John Ford reveled in the making of Westerns, for what is The Man Who Shot Liberty Valence if not an expression of his love affair with the genre? With its overarching themes of nostalgia and melancholia concerning the slow but sure demise of the iconic landscape, the movie remains a heartfelt and elegiac tone-poem to it. A number of films have in fact eulogized about the death of the West – the slow but inevitable disappearance of an era and a way of life. A key motif for most such films has been the juxtaposition between the Old West and the advent of law and civilization – and the two were seemingly irreconcilable and diametrically divergent. Ford’s 134th film (he would make just 6 more over the next decade) might just be the finest from that point of view.

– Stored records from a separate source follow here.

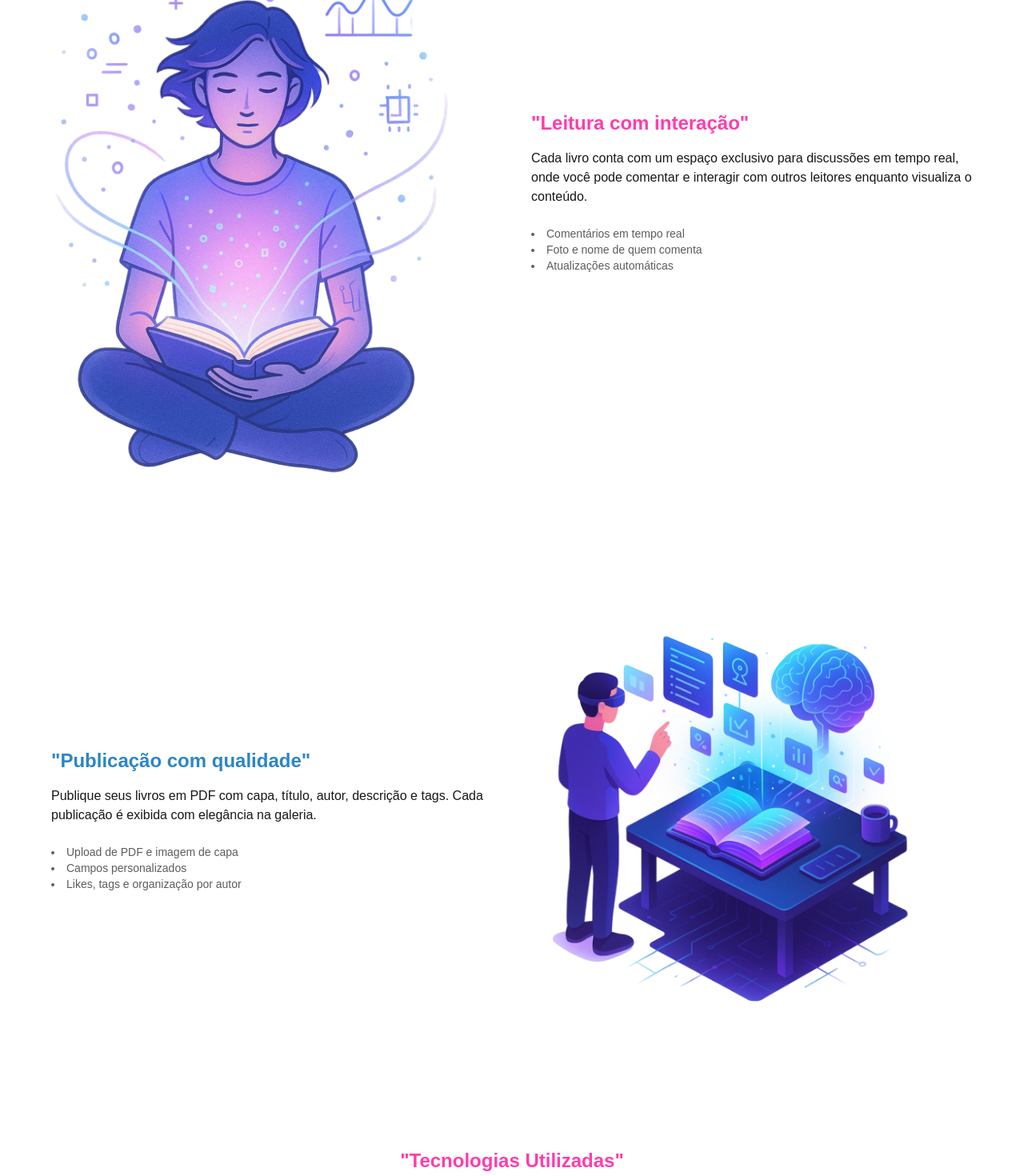
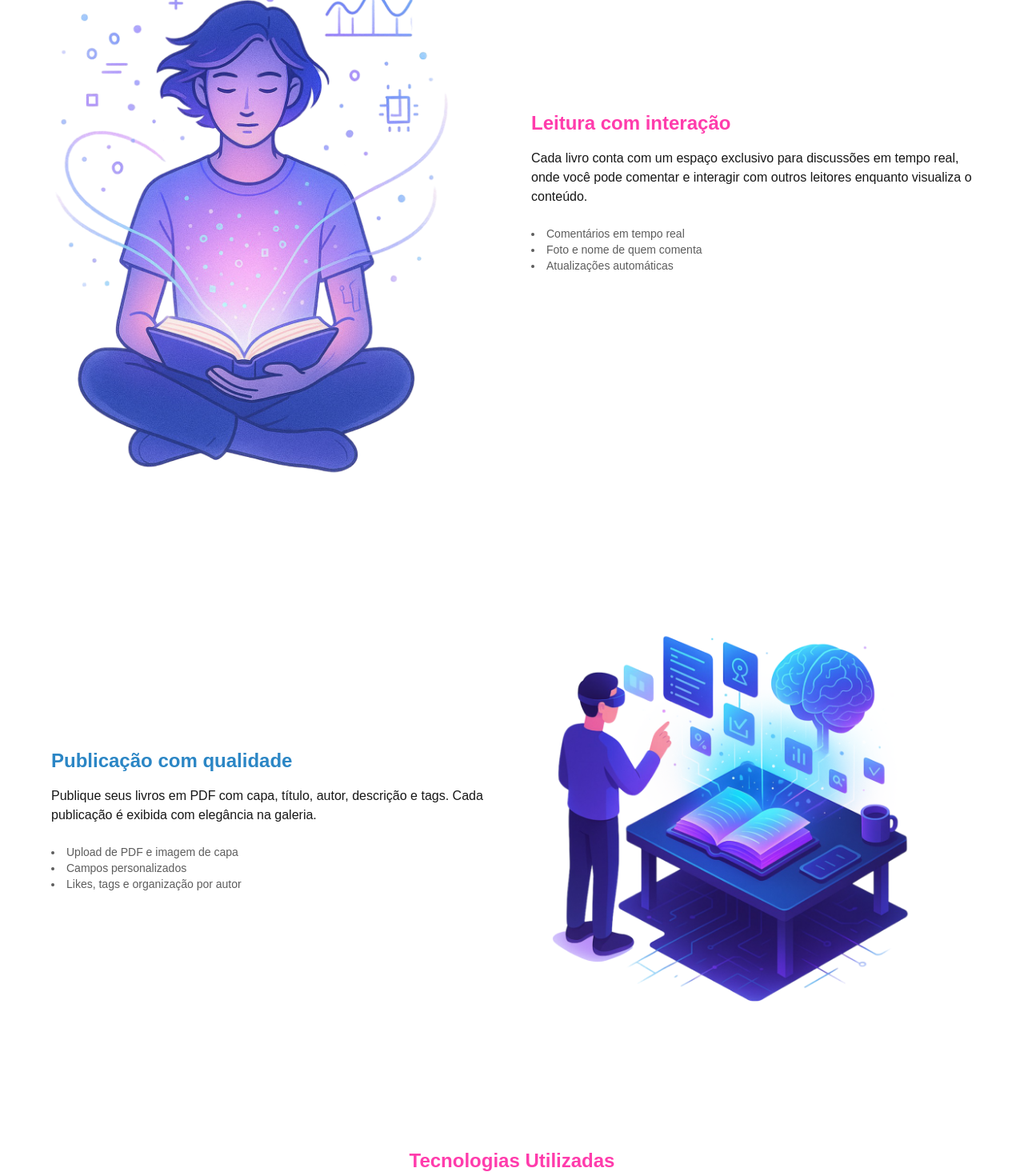
Before and after one commit to devErenNildo/Book-AI, a Next.js app: page /sobre in a window 1280 px wide. Shown: the part 460-1930 px from the top of the page at 80% size. Built offline with nearby package versions, Linux system fonts and the light colour scheme; no server answers.

Commit message:
fix about children

```diff
--- a/app/page.tsx
+++ b/app/page.tsx
@@ -2,7 +2,6 @@
 import { useEffect } from "react";
 import ComunnitySection from "./components/organisms/comunnitySection/ComunnitySection";
 import ForYouCards from "./components/organisms/forYouCards/ForYouCards";
-import Header from "./components/organisms/header/Header";
 import HeroSection from "./components/organisms/heroSection/HeroSection";
 import { useAuth } from "./context/AuthContext";
 import { useRouter } from 'next/navigation';
--- a/app/sobre/page.tsx
+++ b/app/sobre/page.tsx
@@ -18,7 +18,7 @@ export default function Sobre() {
                 listItem={["Comentários em tempo real", "Foto e nome de quem comenta", "Atualizações automáticas"]}
                 image={img1}
                 imageLeft={true}
-            >"Leitura com interação"</HeroAbout>
+            >{"Leitura com interação"}</HeroAbout>
 
             <HeroAbout
                 color="blue"
@@ -27,14 +27,14 @@ export default function Sobre() {
                 listItem={["Upload de PDF e imagem de capa", "Campos personalizados", "Likes, tags e organização por autor"]}
                 image={img2}
                 imageLeft={false}
-            >"Publicação com qualidade"</HeroAbout>
+            >{"Publicação com qualidade"}</HeroAbout>
 
             {/* Tecnologias */}
             <HeroTechnology
                 color="pink"
                 paragraph="O projeto foi desenvolvido utilizando ferramentas modernas:"
                 listItem={["Next.js", "TypeScript", "Tailwind CSS, Firebase", "Atomic Design"]}
-            >"Tecnologias Utilizadas"</HeroTechnology>
+            >{"Tecnologias Utilizadas"}</HeroTechnology>
 
             {/* Créditos */}
             <footer className="text-sm text-white/40 text-center mt-12">
```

A popular US senator Ransom Stoddard (James Stewart), to the immense surprise of the local journalists, has made an unlikely stop at a dusty, godforsaken town, with his wife Hallie (Vera Miles), in order to attend the funeral of one Tom Doniphon (John Wayne). Understandably no one knows why he’s here, except some old-timers, and they are all curious as hell to find out the reason for his inexplicable decision. And more importantly, who the hell is Tom Doniphon? Upon the press-men’s insistence, Stoddard recounts his unlikely stopover in this town, through sheer circumstances, many years back. And thus begins his love-hate friendship with Doniphon, one of the last true symbols for everything that the West stood for – ruggedness, courage, machismo and honour. His recapitulation ends with the events leading to and following the creation of a legend, that of the shooting down of the notorious outlaw Liberty Valence – an act that sealed the fates for both men.

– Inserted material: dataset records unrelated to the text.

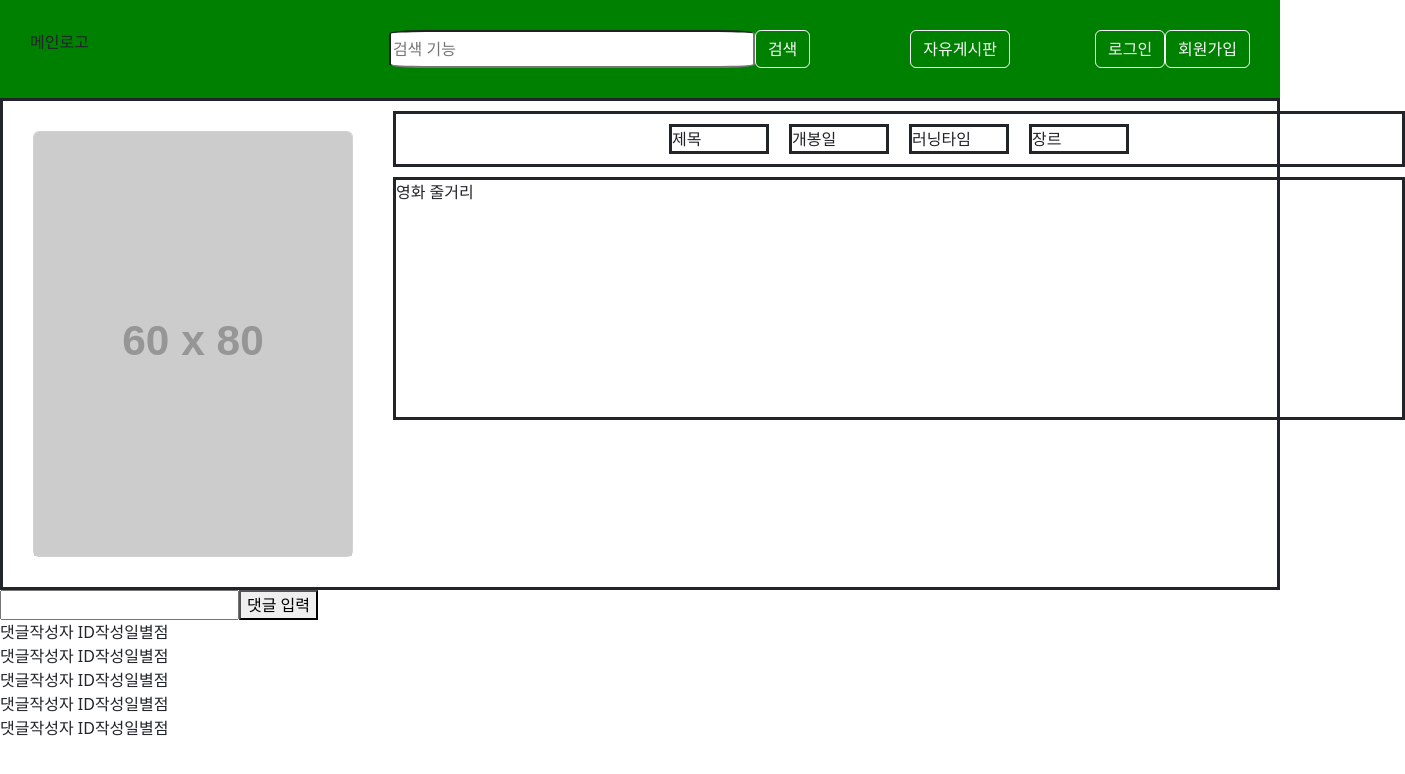
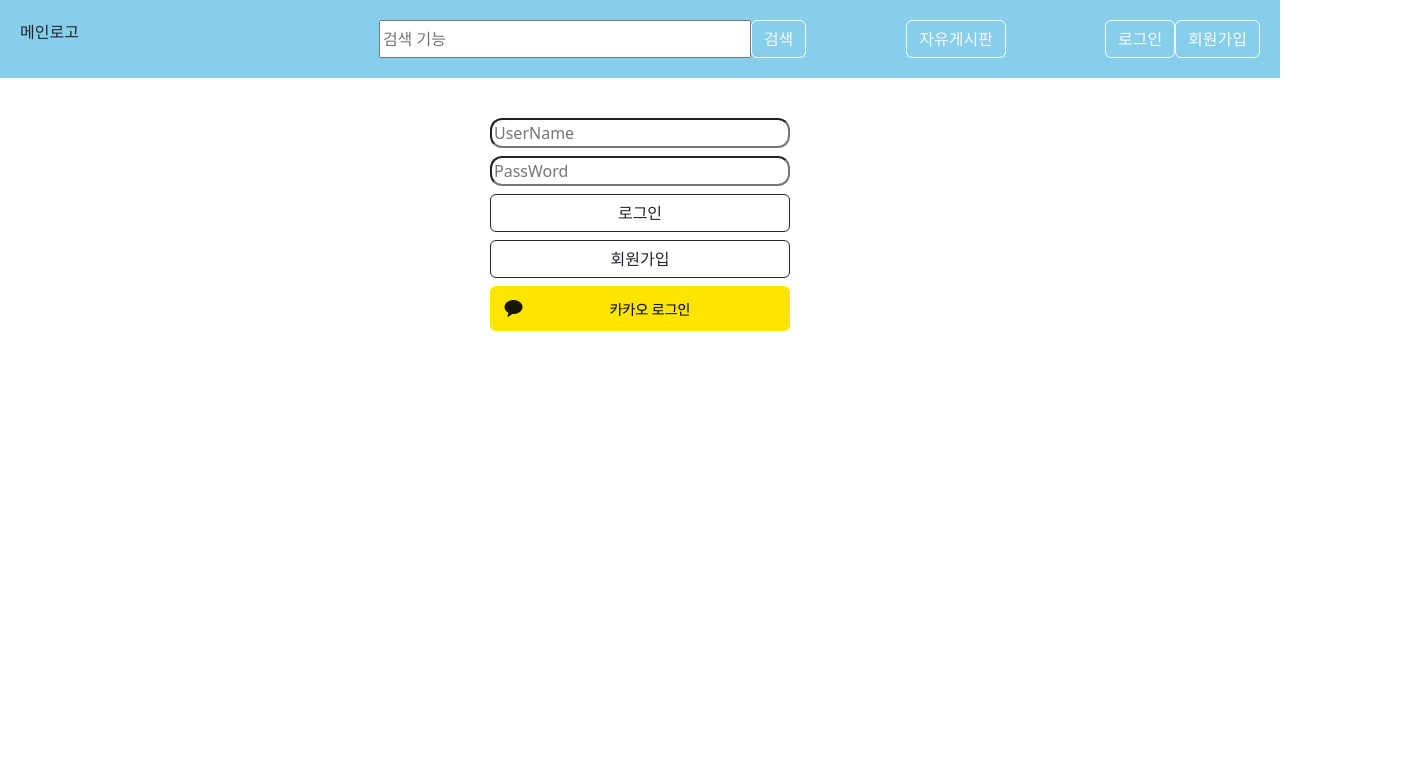
Before and after one commit to romay99/youngkwang_Front, a React (Create React App) app: page / in a window 1280 px wide. Shown: the top 774 px of the page, 1405 px wide, since content can reach past the window. Built offline with nearby package versions, Linux system fonts and the light colour scheme.

Commit message:
Feat : 로그인 페이지 작업중

```diff
--- a/src/App.js
+++ /dev/null
@@ -1,15 +0,0 @@
-import NavBar from './navigation/NavBar';
-import MovieCardList from './movieCard/MovieCardList';
-import MainPage from './pages/MainPage';
-import MovieDetailViewPage from './pages/MovieDetailViewPage';
-
-function App() {
-  return (
-    <>
-      <NavBar />
-      <MovieDetailViewPage />
-    </>
-  );
-}
-
-export default App;
--- /dev/null
+++ b/src/App.jsx
@@ -0,0 +1,13 @@
+import NavBar from "./navigation/NavBar";
+import LoginPage from "./pages/LoginPage";
+
+function App() {
+  return (
+    <>
+      <NavBar />
+      <LoginPage />
+    </>
+  );
+}
+
+export default App;
--- a/src/movieCard/MovieCardList.jsx
+++ b/src/movieCard/MovieCardList.jsx
@@ -1,16 +1,21 @@
-import MovieCard from './MovieCard';
+import MovieCard from "./MovieCard";
+import styled from "styled-components";
+
+const MoviePosterList = styled.div`
+  display: flex;
+`;
 
 const MovieCardList = (props) => {
   return (
-    <div style={{ backgroundColor: 'skyblue' }}>
-      <div style={{ fontSize: '30px' }}>장르 : " "</div>
-      <div style={{ display: 'flex' }}>
+    <div>
+      <div style={{ fontSize: "30px" }}>장르 : " "</div>
+      <MoviePosterList>
         <MovieCard />
         <MovieCard />
         <MovieCard />
         <MovieCard />
         <MovieCard />
-      </div>
+      </MoviePosterList>
     </div>
   );
 };
--- /dev/null
+++ b/src/movieDetail/GiveStar.jsx
@@ -0,0 +1,23 @@
+import styled from "styled-components";
+import Card from "react-bootstrap/Card";
+import { Button } from "react-bootstrap";
+
+const Container = styled.div`
+  flex-direction: column;
+`;
+
+const GiveStarButton = styled(Button)`
+  justify-content: center;
+  width: 100px;
+`;
+
+const GiveStar = () => {
+  return (
+    <Container>
+      <Card.Img src="https://via.placeholder.com/20x30" />
+      <GiveStarButton variant="outline-dark">별점주기</GiveStarButton>
+    </Container>
+  );
+};
+
+export default GiveStar;
--- a/src/movieDetail/MovieComment.jsx
+++ b/src/movieDetail/MovieComment.jsx
@@ -2,6 +2,8 @@ import styled from "styled-components";
 
 const Container = styled.div`
   display: flex;
+  border-style: solid;
+  margin: 5px;
 `;
 
 const MovieComment = () => {
@@ -10,7 +12,7 @@ const MovieComment = () => {
       <div>댓글</div>
       <div>작성자 ID</div>
       <div>작성일</div>
-      <div>별점</div>
+      <div>별점</div> {/* 별점은 존재할때만 */}
     </Container>
   );
 };
--- a/src/movieDetail/MovieCommentSection.jsx
+++ b/src/movieDetail/MovieCommentSection.jsx
@@ -1,23 +1,30 @@
 import styled from "styled-components";
 import MovieComment from "./MovieComment";
+import { Button } from "react-bootstrap";
 
 const CommentSection = styled.div`
-  display: flex;
+  margin: 10px;
+`;
+
+const CommentInput = styled.input`
+  width: 80%;
+  height: 150px;
+  margin: 5px;
 `;
 
 const MovieCommentSection = () => {
   return (
-    <div>
+    <CommentSection>
       <div>
-        <input></input>
-        <button> 댓글 입력</button>
+        <CommentInput></CommentInput>
+        <Button variant="dark"> 댓글 입력</Button>
       </div>
       <MovieComment />
       <MovieComment />
       <MovieComment />
       <MovieComment />
       <MovieComment />
-    </div>
+    </CommentSection>
   );
 };
 
--- a/src/movieDetail/MovieDetail.jsx
+++ b/src/movieDetail/MovieDetail.jsx
@@ -1,5 +1,6 @@
-import Card from 'react-bootstrap/Card';
-import styled from 'styled-components';
+import Card from "react-bootstrap/Card";
+import styled from "styled-components";
+import GiveStar from "./GiveStar";
 
 const MovieDetailContainer = styled.div`
   display: flex;
@@ -13,13 +14,13 @@ const MovieInfomation = styled.div`
   justify-content: center;
   border-style: solid;
   margin: 10px;
-  width: 200%;
+  width: 100;
 `;
 
 const MovieSysnopsis = styled.div`
   border-style: solid;
   margin: 10px;
-  width: 200%;
+  width: 100;
   height: 50%;
 `;
 
@@ -32,7 +33,7 @@ const MovieInfo = styled.span`
 const MovieDetail = () => {
   return (
     <MovieDetailContainer>
-      <Card style={{ width: '20rem', margin: '30px' }}>
+      <Card style={{ width: "20rem", margin: "30px" }}>
         <Card.Img variant="top" src="https://via.placeholder.com/60x80" />
       </Card>
       <MovieInfomationContainer>
@@ -44,6 +45,7 @@ const MovieDetail = () => {
         </MovieInfomation>
         <MovieSysnopsis>영화 줄거리</MovieSysnopsis>
       </MovieInfomationContainer>
+      <GiveStar />
     </MovieDetailContainer>
   );
 };
--- a/src/navigation/NavBar.jsx
+++ b/src/navigation/NavBar.jsx
@@ -1,17 +1,24 @@
-import React from 'react';
-import Button from 'react-bootstrap/Button';
-import styles from './NavBar.module.css';
-import 'bootstrap/dist/css/bootstrap.css';
+import React from "react";
+import Button from "react-bootstrap/Button";
+import styles from "./NavBar.module.css";
+import "bootstrap/dist/css/bootstrap.css";
+import styled from "styled-components";
+
+const Container = styled.div`
+  display: flex;
+  background-color: skyblue;
+  padding: 20px;
+`;
 
 const NavBar = (props) => {
   return (
     <>
-      <div className={styles.container}>
+      <Container>
         <img></img>
         <div className={styles.logo}>메인로고</div>
         <input placeholder="검색 기능" className={styles.input}></input>
-        <Button variant="outline-light">검색</Button>{' '}
-        <Button variant="outline-light" style={{ marginLeft: '100px' }}>
+        <Button variant="outline-light">검색</Button>{" "}
+        <Button variant="outline-light" style={{ marginLeft: "100px" }}>
           자유게시판
         </Button>
         <Button variant="outline-light" className={styles.button}>
@@ -19,7 +26,7 @@ const NavBar = (props) => {
         </Button>
         <Button variant="outline-light">회원가입</Button>
         <br></br>
-      </div>
+      </Container>
     </>
   );
 };
--- a/src/navigation/NavBar.module.css
+++ b/src/navigation/NavBar.module.css
@@ -12,7 +12,6 @@
 .input {
   width: 30%;
   margin-left: 300px;
-  border-radius: 10%;
 }
 .button {
   margin-left: auto;
--- /dev/null
+++ b/src/pages/LoginPage.jsx
@@ -0,0 +1,38 @@
+import styled from "styled-components";
+import { Button } from "react-bootstrap";
+
+const Container = styled.div`
+  padding: 40px;
+  display: flex;
+  flex-direction: column;
+  align-items: center;
+`;
+
+const UserInput = styled.input`
+  margin-bottom: 8px;
+  width: 300px;
+  border-radius: 12px;
+`;
+
+const CustomButton = styled(Button)`
+  width: 300px;
+  margin-bottom: 8px;
+`;
+
+const KakaoLoginButton = styled.img`
+  width: 300px;
+`;
+
+function LoginPage() {
+  return (
+    <Container>
+      <UserInput placeholder="UserName"></UserInput>
+      <UserInput placeholder="PassWord"></UserInput>
+      <CustomButton variant="outline-dark">로그인</CustomButton>
+      <CustomButton variant="outline-dark">회원가입</CustomButton>
+      <KakaoLoginButton src="/img/kakao_login_medium_wide.png" alt="dd"></KakaoLoginButton>
+    </Container>
+  );
+}
+
+export default LoginPage;
```
Also changed, not shown: public/img/kakao_login_medium_wide.png (added).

The tales of the two principal characters have been exceptionally juxtaposed to provide a sense to the direction America took at the turn of the 20th century. Doniphon, for all his machismo, charisma and larger-than-life persona, slowly disappears into anonymity and obscurity, and has now become a relic from the past – someone who’s neither relevant nor worth remembering anymore. Stoddard, on the other hand, despite being so out of place, even anachronistic, as a pacifist and law-abiding citizen in the frontier town, goes on to become an all-American poster boy. Though not without its share of over-dramatizations and some clichéd tropes, this elegantly-paced and well-acted film, featuring two of Hollywood’s biggest superstars, has stood the test of time as a superb Western, and more importantly, as a wry, affecting and inward looking commentary on the genre itself.